# TASK DIRECTIONS
Could you repeat exactly the lines from the one containing "Also changed, not" through the last line of the records, with no pictures?

Records from a dataset
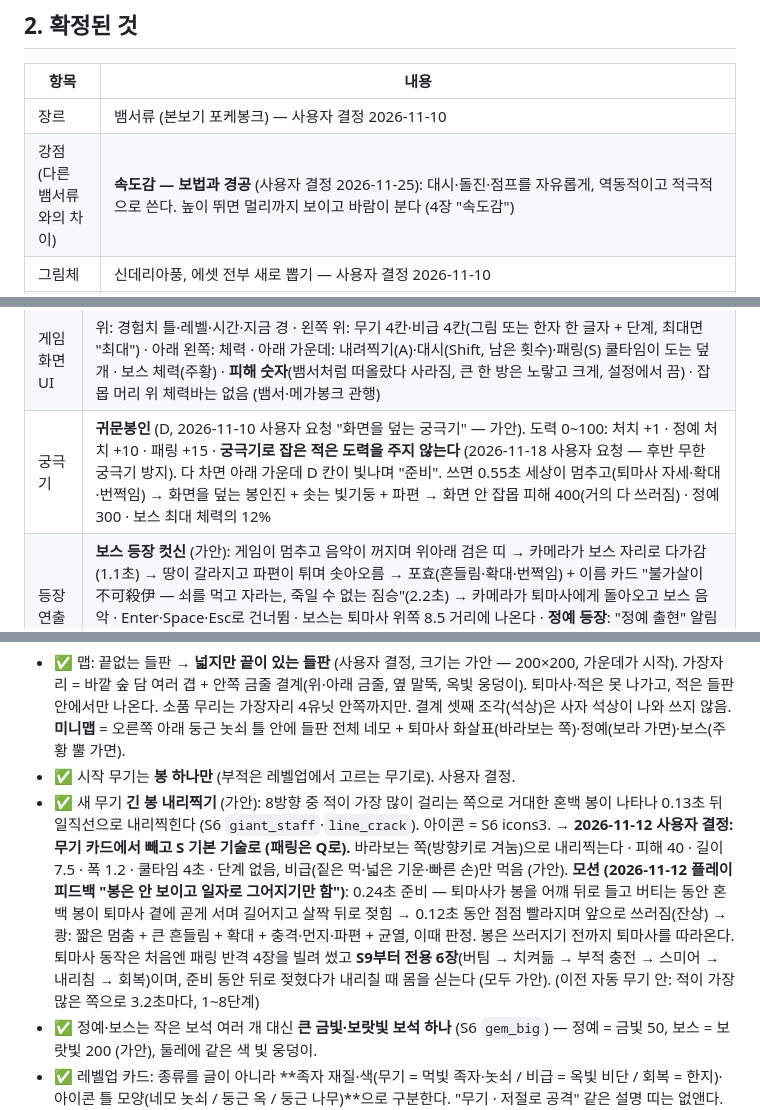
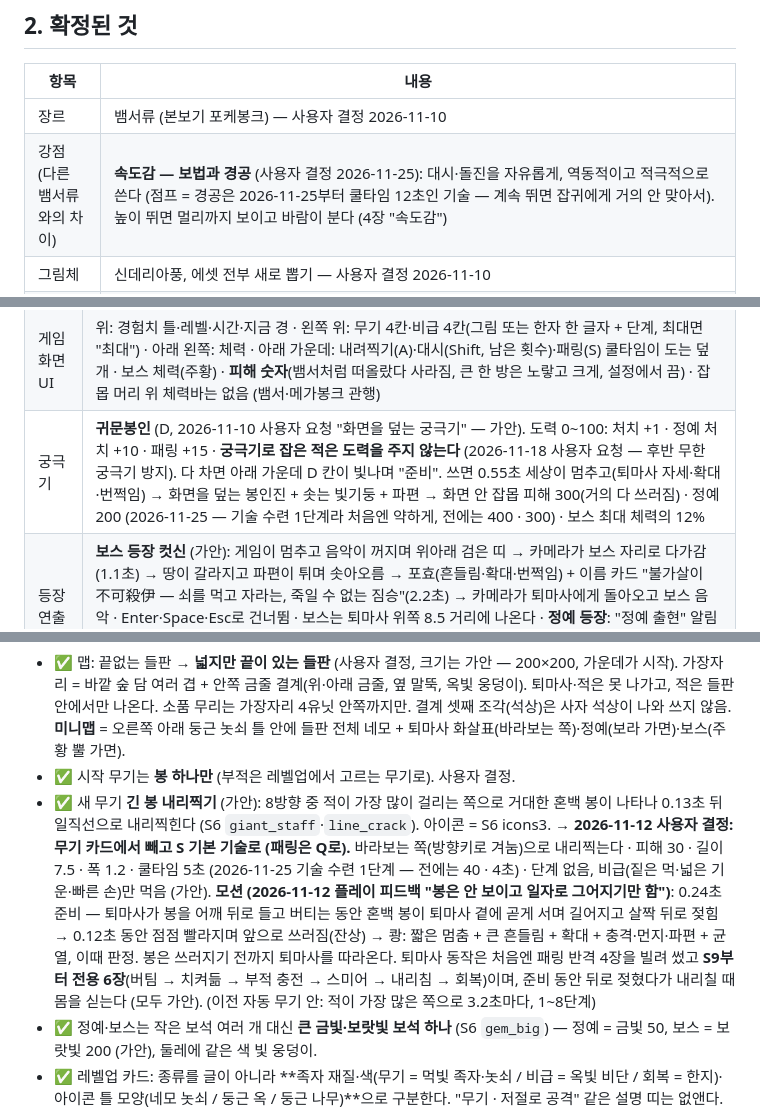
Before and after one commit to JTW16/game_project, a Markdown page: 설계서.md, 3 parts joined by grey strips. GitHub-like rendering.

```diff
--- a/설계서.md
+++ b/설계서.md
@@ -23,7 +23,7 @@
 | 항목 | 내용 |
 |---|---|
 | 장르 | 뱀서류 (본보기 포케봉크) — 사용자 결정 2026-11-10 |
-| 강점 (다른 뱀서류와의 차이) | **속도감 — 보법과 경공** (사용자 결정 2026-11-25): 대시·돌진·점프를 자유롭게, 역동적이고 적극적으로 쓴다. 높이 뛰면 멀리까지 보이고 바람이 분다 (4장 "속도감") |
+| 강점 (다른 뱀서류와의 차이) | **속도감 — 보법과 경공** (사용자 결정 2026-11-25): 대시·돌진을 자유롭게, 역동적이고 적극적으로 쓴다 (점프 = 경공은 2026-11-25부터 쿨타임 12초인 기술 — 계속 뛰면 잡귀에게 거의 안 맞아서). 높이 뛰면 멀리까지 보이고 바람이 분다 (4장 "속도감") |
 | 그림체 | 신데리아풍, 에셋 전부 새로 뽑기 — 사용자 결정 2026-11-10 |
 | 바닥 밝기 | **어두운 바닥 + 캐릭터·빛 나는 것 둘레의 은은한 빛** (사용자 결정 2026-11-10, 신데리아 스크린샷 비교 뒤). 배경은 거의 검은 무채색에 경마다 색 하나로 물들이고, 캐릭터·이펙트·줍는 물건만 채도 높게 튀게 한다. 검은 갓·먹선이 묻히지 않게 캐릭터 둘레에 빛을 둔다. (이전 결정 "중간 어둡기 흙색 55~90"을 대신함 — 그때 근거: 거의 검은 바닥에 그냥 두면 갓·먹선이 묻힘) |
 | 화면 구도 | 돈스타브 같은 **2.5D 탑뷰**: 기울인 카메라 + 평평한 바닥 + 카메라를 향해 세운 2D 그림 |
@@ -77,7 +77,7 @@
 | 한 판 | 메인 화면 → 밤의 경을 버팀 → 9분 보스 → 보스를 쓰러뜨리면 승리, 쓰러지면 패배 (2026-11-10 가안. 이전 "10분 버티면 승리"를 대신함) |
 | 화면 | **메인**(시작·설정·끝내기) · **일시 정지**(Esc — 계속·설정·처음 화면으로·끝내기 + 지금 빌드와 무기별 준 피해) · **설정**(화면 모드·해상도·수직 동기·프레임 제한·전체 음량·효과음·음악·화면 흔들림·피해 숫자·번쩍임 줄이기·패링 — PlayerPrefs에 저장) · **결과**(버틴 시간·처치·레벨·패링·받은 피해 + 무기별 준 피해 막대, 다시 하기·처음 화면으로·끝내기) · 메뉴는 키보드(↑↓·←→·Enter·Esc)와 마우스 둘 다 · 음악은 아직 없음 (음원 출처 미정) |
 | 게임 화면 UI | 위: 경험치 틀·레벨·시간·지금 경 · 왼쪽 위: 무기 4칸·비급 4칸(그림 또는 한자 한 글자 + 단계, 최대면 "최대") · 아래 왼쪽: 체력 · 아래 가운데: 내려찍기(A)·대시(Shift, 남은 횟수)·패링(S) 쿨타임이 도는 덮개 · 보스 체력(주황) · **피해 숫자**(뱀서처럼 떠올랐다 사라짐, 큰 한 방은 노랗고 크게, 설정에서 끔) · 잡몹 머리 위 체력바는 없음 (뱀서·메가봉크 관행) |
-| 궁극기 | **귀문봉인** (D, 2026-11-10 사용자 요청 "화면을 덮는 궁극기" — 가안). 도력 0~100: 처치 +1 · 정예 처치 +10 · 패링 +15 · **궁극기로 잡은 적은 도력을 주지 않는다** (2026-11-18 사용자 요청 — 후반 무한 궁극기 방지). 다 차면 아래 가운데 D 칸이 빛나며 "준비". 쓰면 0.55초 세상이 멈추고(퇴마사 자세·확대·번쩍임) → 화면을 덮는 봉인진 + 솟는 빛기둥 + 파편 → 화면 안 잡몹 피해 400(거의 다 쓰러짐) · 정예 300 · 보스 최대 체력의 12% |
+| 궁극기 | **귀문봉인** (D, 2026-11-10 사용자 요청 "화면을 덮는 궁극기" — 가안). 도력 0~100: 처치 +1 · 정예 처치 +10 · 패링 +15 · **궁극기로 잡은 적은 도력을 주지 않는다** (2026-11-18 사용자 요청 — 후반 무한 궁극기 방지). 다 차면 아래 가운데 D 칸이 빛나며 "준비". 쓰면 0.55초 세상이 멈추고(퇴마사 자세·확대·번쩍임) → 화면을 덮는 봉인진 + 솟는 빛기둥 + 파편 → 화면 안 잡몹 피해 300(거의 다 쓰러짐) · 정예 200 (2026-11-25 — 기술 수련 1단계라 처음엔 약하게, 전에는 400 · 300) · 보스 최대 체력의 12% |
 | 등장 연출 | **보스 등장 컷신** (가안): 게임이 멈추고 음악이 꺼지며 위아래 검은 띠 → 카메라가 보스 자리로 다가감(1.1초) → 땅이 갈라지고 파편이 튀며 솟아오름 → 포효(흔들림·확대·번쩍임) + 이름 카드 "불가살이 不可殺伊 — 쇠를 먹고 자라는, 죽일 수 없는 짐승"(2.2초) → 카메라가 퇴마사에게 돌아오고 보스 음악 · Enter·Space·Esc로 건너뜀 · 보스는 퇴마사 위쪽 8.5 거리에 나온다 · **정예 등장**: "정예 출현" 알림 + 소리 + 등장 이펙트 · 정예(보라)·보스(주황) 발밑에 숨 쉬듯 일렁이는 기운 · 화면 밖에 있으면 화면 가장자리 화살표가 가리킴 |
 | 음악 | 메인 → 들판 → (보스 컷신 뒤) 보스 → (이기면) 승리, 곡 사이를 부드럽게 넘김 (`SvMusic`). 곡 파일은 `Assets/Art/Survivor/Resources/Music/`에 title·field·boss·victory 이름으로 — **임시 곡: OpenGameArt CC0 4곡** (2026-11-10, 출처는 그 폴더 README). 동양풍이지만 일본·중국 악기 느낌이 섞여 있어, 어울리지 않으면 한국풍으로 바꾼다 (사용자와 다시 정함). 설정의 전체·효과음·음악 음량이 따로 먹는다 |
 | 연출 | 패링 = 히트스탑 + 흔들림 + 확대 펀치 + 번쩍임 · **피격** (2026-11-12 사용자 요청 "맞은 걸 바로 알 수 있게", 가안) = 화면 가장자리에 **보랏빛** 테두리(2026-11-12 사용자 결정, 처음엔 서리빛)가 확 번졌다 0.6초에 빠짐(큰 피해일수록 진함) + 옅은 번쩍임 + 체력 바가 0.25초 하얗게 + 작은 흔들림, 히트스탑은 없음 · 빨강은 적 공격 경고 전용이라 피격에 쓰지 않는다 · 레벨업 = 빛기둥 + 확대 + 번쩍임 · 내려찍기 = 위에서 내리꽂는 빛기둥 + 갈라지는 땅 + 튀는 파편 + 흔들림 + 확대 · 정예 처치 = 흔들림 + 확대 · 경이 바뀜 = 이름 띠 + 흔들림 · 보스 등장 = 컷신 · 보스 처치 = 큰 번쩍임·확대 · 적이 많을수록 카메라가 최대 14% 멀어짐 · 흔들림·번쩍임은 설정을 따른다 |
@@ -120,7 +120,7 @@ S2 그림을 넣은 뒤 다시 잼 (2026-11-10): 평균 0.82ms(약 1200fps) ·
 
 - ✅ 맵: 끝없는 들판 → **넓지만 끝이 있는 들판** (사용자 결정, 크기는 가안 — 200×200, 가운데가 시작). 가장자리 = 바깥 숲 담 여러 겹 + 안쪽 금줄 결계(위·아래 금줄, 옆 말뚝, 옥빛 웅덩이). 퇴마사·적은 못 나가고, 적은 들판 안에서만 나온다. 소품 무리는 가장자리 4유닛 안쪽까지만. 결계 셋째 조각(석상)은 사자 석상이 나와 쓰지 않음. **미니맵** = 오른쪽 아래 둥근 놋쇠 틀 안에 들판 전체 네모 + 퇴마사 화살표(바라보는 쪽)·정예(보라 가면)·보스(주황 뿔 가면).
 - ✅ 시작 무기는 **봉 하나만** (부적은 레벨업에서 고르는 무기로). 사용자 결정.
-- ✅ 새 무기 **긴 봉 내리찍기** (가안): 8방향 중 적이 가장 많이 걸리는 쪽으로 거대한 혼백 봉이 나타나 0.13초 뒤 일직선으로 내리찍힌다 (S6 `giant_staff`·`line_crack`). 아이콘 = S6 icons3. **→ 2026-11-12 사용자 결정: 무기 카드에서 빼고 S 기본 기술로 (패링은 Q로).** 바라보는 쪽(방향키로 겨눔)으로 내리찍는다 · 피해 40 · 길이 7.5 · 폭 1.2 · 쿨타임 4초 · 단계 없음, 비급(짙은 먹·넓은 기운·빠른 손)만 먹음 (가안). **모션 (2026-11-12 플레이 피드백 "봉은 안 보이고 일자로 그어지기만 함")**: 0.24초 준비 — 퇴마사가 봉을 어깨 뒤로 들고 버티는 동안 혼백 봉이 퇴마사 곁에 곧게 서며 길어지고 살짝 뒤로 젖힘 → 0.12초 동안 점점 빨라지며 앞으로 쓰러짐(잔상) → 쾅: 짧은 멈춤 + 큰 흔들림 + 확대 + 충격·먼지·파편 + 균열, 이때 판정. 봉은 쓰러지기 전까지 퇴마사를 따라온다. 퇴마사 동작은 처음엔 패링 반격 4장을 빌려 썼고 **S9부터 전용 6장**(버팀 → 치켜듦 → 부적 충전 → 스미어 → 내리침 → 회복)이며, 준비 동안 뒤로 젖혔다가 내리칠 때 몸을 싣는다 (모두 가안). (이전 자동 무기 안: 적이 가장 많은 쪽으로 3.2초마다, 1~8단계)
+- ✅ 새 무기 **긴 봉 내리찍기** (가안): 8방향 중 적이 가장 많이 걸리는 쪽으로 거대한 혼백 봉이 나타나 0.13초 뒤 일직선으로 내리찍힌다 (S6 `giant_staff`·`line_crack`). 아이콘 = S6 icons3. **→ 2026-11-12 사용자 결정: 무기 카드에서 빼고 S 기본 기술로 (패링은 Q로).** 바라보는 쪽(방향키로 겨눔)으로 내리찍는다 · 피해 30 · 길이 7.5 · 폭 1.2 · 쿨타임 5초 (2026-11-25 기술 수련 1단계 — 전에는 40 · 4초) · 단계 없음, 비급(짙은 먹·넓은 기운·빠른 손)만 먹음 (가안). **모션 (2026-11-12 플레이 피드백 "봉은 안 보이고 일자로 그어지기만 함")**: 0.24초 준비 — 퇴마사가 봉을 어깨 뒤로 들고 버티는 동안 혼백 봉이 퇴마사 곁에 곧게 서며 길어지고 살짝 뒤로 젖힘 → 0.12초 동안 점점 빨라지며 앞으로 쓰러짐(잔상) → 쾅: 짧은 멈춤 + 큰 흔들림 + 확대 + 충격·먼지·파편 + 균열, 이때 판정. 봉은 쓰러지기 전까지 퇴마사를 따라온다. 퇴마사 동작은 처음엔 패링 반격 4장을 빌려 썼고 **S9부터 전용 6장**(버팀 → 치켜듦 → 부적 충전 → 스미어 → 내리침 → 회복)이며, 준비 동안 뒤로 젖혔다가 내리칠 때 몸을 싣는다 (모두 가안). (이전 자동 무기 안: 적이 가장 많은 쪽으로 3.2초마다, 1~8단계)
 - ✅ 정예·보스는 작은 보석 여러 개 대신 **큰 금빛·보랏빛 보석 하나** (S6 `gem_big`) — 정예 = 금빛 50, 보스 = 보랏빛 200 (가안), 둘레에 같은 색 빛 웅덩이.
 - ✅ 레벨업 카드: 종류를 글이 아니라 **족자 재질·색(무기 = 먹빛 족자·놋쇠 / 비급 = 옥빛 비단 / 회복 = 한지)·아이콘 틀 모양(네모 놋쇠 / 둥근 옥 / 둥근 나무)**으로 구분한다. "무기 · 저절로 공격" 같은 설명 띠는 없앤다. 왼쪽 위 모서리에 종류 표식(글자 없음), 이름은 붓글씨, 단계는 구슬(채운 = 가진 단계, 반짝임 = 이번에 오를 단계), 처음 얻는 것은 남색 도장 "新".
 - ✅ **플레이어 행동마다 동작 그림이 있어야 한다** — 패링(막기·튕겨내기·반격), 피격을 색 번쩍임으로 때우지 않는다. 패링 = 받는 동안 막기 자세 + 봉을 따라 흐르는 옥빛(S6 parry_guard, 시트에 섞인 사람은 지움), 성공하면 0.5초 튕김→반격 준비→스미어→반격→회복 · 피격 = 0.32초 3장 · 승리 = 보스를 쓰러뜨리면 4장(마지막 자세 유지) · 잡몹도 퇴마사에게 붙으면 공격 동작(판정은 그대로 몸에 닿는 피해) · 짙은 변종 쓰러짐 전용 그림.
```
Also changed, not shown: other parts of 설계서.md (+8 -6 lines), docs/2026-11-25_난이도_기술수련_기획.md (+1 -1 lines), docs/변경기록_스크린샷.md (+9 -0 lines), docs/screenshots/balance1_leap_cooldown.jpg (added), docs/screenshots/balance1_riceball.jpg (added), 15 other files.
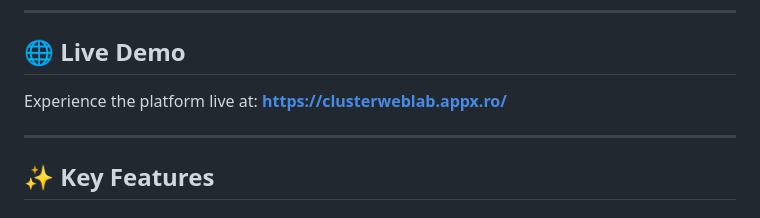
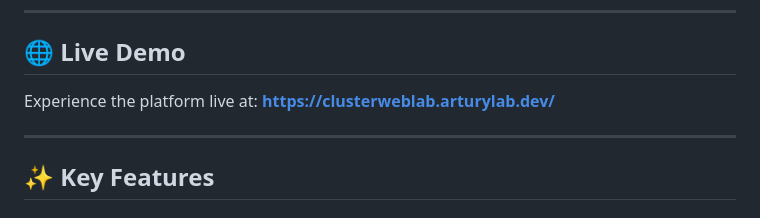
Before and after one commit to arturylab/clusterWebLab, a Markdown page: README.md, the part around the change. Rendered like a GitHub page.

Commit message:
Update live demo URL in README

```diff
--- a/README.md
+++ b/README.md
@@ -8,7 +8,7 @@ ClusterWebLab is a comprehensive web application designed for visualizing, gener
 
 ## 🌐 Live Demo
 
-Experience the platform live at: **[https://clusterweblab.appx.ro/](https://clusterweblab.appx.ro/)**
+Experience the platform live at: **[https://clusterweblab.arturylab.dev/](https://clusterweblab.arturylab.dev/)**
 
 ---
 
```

# REPLY
Also changed, not shown: other parts of 설계서.md (+8 -6 lines), docs/2026-11-25_난이도_기술수련_기획.md (+1 -1 lines), docs/변경기록_스크린샷.md (+9 -0 lines), docs/screenshots/balance1_leap_cooldown.jpg (added), docs/screenshots/balance1_riceball.jpg (added), 15 other files.
Before and after one commit to arturylab/clusterWebLab, a Markdown page: README.md, the part around the change. Rendered like a GitHub page.

Commit message:
Update live demo URL in README

```diff
--- a/README.md
+++ b/README.md
@@ -8,7 +8,7 @@ ClusterWebLab is a comprehensive web application designed for visualizing, gener
 
 ## 🌐 Live Demo
 
-Experience the platform live at: **[https://clusterweblab.appx.ro/](https://clusterweblab.appx.ro/)**
+Experience the platform live at: **[https://clusterweblab.arturylab.dev/](https://clusterweblab.arturylab.dev/)**
 
 ---
 
```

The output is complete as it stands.